[Web page edit records]
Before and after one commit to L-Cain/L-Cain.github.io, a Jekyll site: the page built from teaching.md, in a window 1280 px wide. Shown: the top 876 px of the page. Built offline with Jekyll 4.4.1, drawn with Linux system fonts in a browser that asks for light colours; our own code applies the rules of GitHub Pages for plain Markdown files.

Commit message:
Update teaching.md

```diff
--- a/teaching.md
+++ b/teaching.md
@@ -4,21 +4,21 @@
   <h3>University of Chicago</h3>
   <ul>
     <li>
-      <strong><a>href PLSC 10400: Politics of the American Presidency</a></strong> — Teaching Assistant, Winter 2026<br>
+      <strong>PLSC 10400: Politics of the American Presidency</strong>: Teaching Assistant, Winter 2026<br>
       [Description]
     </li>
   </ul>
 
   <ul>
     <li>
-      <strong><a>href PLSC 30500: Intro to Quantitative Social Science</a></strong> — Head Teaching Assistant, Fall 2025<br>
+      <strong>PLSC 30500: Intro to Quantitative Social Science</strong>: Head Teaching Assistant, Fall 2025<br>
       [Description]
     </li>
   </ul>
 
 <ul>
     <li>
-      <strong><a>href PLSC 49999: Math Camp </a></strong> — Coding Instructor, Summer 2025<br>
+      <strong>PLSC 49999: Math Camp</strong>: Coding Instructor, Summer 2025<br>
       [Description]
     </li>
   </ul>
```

### About this exercise
Write each entry out again. Do not change a word.

### Output of the task
Before and after one commit to L-Cain/L-Cain.github.io, a Jekyll site: the page built from teaching.md, in a window 1280 px wide. Shown: the top 876 px of the page. Built offline with Jekyll 4.4.1, drawn with Linux system fonts in a browser that asks for light colours; our own code applies the rules of GitHub Pages for plain Markdown files.

Commit message:
Update teaching.md

```diff
--- a/teaching.md
+++ b/teaching.md
@@ -4,21 +4,21 @@
   <h3>University of Chicago</h3>
   <ul>
     <li>
-      <strong><a>href PLSC 10400: Politics of the American Presidency</a></strong> — Teaching Assistant, Winter 2026<br>
+      <strong>PLSC 10400: Politics of the American Presidency</strong>: Teaching Assistant, Winter 2026<br>
       [Description]
     </li>
   </ul>
 
   <ul>
     <li>
-      <strong><a>href PLSC 30500: Intro to Quantitative Social Science</a></strong> — Head Teaching Assistant, Fall 2025<br>
+      <strong>PLSC 30500: Intro to Quantitative Social Science</strong>: Head Teaching Assistant, Fall 2025<br>
       [Description]
     </li>
   </ul>
 
 <ul>
     <li>
-      <strong><a>href PLSC 49999: Math Camp </a></strong> — Coding Instructor, Summer 2025<br>
+      <strong>PLSC 49999: Math Camp</strong>: Coding Instructor, Summer 2025<br>
       [Description]
     </li>
   </ul>
```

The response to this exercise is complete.